The New Zealand minister for the Civil Service, Dr Jonathan Coleman, was in the UK this week and spoke at New Zealand House about their government reform programme. This focuses on ten measurable results which address complex issues cutting across department boundaries, such as reducing the rate of assaults on children and cutting long-term welfare dependence.
The scale of this reform agenda is striking, and requires a very different way of working. Chief executives in New Zealand have responded innovatively. For example, Paul Reynolds at the Ministry for Environment chairs a new network of agencies to provide coordinated advice to government on natural resources policy. This is supported by the central departments – the Treasury, State Services Commission, and the Department of Prime Minister & Cabinet – which are taking seriously the need for strong corporate leadership. They recently established a joint ‘performance hub’, located in the Treasury, bringing together staff to focus on driving improvements throughout the system.

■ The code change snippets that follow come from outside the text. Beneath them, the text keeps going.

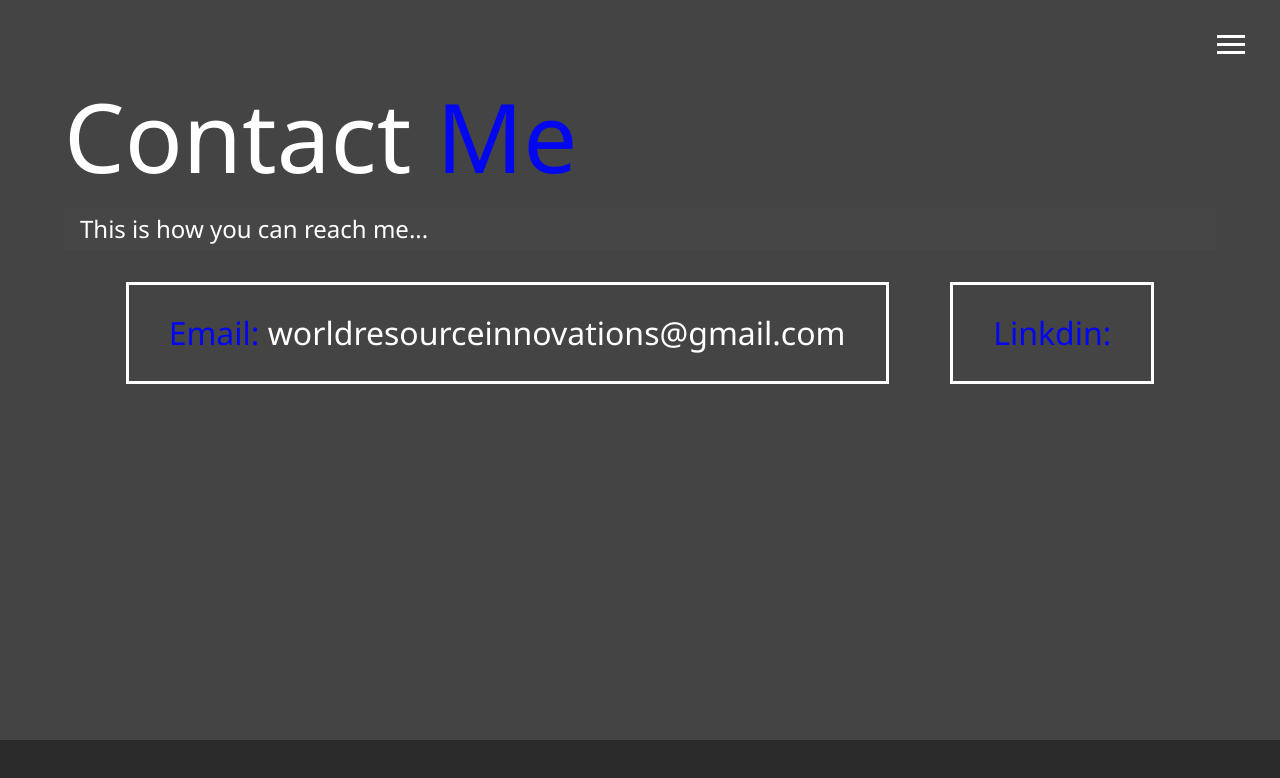
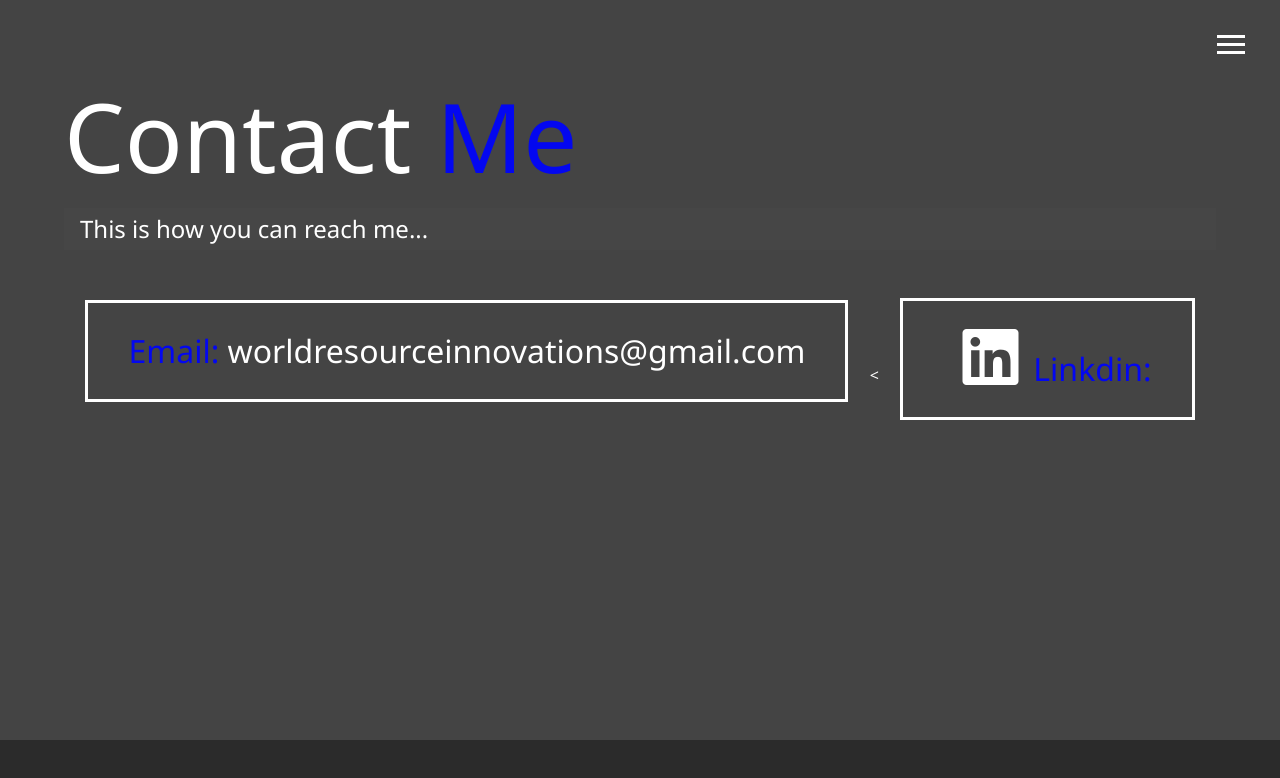
Before and after one commit to tsunamham/modern_portfolio, a website: page dist/contact.html in a window 1280 px wide. Drawn offline with Linux system fonts and the light colour scheme.

Commit message:
Update contact.html

```diff
--- a/dist/contact.html
+++ b/dist/contact.html
@@ -61,7 +61,11 @@
       <div>
         <span class="text-secondary">Email: </span>worldresourceinnovations@gmail.com
       </div>
-      <div>
+      <<div class="icons">
+      <a href="https://www.linkedin.com/in/james-sim-95a7691bb/">
+      <a href="https://www.linkedin.com/in/james-sim-95a7691bb/">
+        <i class="fab fa-linkedin fa-2x"></i>
+      </a>
         <span class="text-secondary">Linkdin: </span>
       </div>
     </div>
```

Until now, chief executive objectives were focused on their own department’s goals. This drove performance and provided clear accountability but reinforced silo tendencies, undermining efforts to tackle complex problems requiring coordination between agencies.
To ensure reforms are not fleeting or cosmetic, the New Zealand government wants them embedded in new legislation, which will empower the new Head of State Services to direct resources and hold chief executives to account for achieving system-wide outcomes.
The New Zealand Civil Service is based in statute – the State Sector Act 1988 – which details the legal obligations and relationships between ministers, chief executives (their department heads), and the State Services Commissioner (a sort of combination of the UK Head of the Civil Service and the Civil Service Commissioners). The reforms are in the State Sector and Public Finance Reform Bill, which is in committee stage in the New Zealand parliament and should become law by the summer.
Why is the use of legislation significant? It achieves two things that the UK might want to learn from.
First, writing legislation requires the government to commit clearly to the changes it wants in the public service. While flexibility is often a virtue, clarity and coherence are also important when it comes to designing the structures of government. The New Zealand reform agenda is prioritised by the governing party from the Prime Minister downwards, and it was developed and supported by the central government departments. The analytical work and research that shaped the legislation is publicly accessible, and parliamentary deliberation means the government has to articulate and defend the changes. Legislation requires the government to show its hand, and to show its working.
Second, setting out key relationships in legislation assists in creating a shared view of where power and accountability reside in the system, and who responds to whom. This does not mean that there will be universal agreement that this is how the system should be structured, but there will hopefully be a better idea of how the system is structured. As our research into the New Zealand and Australian public services showed, the reality is of course more complex than rules alone suggest, but the starting point at least is clear.
In contrast, the starting point for debate in the UK is Yes, Minister. Instead of a clear legislative position, unspoken convention and accepted practice assume a shared understanding of where authority and accountability reside. If this was once true, recent debate suggests it is no longer clear that we are all describing the same Civil Service.
In lieu of clear description, metaphors – often mixed – are deployed to try and describe the relationship between ministers and mandarins. It is a marriage in need of counselling and support to some; to others it is the relationship of a chairman to CEO.
The UK does have its own legislation: the Constitutional Reform and Governance Act 2010 put the civil service on a statutory basis. Yet compared to the New Zealand legislation, this is much more limited and says little about where power, accountability, and responsibility lie. It was passed during the pre-election ‘wash up’ in 2010, and ended up as an omnibus bill with the law for the civil service being squeezed by measures on such diverse areas as the tax status of MPs, how treaties should be ratified, and how votes should be counted in parliamentary elections. The sections concerning the Civil Service avoided the same attention a normal bill would receive.
The Act’s supporters argue it simply placed the accepted status quo on the statute book. Yet as the recent skirmishes between ministers and officials suggest, it is not at all self-evident that the status quo is accepted, or acceptable.
Convention and mutual understanding might have guided us in the past, but certainty that it can do so into the future is misplaced. Perhaps we might learn from our Kiwi colleagues and be prepared to offer more clarity and commitment about what we believe the Civil Service is, and what it should be in the future.